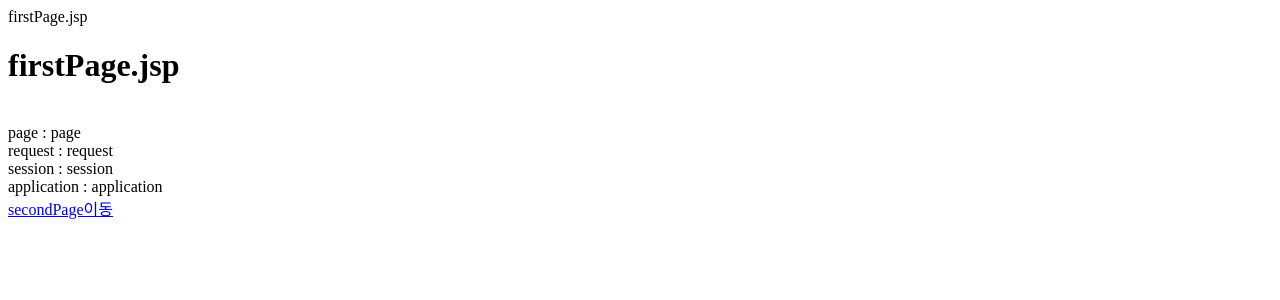
Repository: ryu1917/jsp
Page: http://localhost/jsp03/firstPage.jsp
An editor plug-in stored every save of this project. The page is shown before and after the next save, followed by the edit.
The browser window is 1280 px wide. The pictures show the whole page.
The page is served by Tomcat 9.

Above is the page before, as saved 2021-04-22 07:18:29.

After the next save:
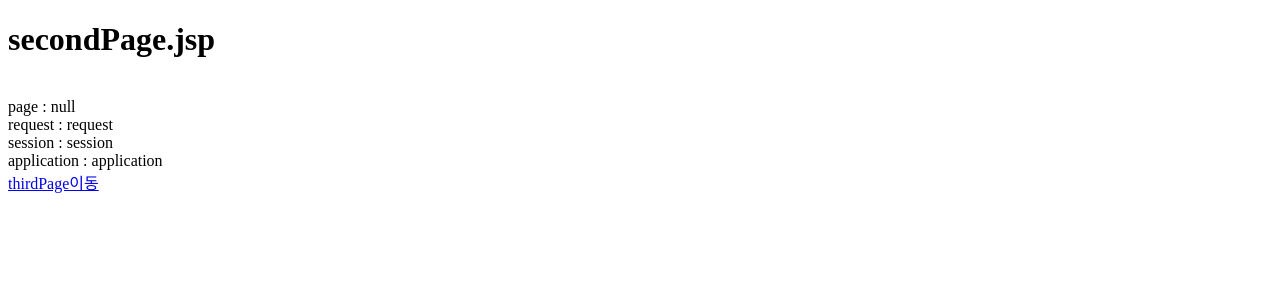
Saved 21 min 2 s later.
--- a/workspace/jsp03/src/main/webapp/firstPage.jsp
+++ b/workspace/jsp03/src/main/webapp/firstPage.jsp
@@ -19,6 +19,7 @@
 	request : <%= request.getAttribute("name") %><br>
 	session : <%= session.getAttribute("name") %><br>
 	application : <%= application.getAttribute("name") %><br>
+	<% request.getRequestDispatcher("secondPage.jsp").forward(request, response); %>
 	<a href="secondPage.jsp">secondPage이동</a>
 </body>
 </html>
────
§ **ASSIGNMENT**
Tally the lines in the records that hold the word "main". Give only the total.

§ **OUTPUT BELOW**
2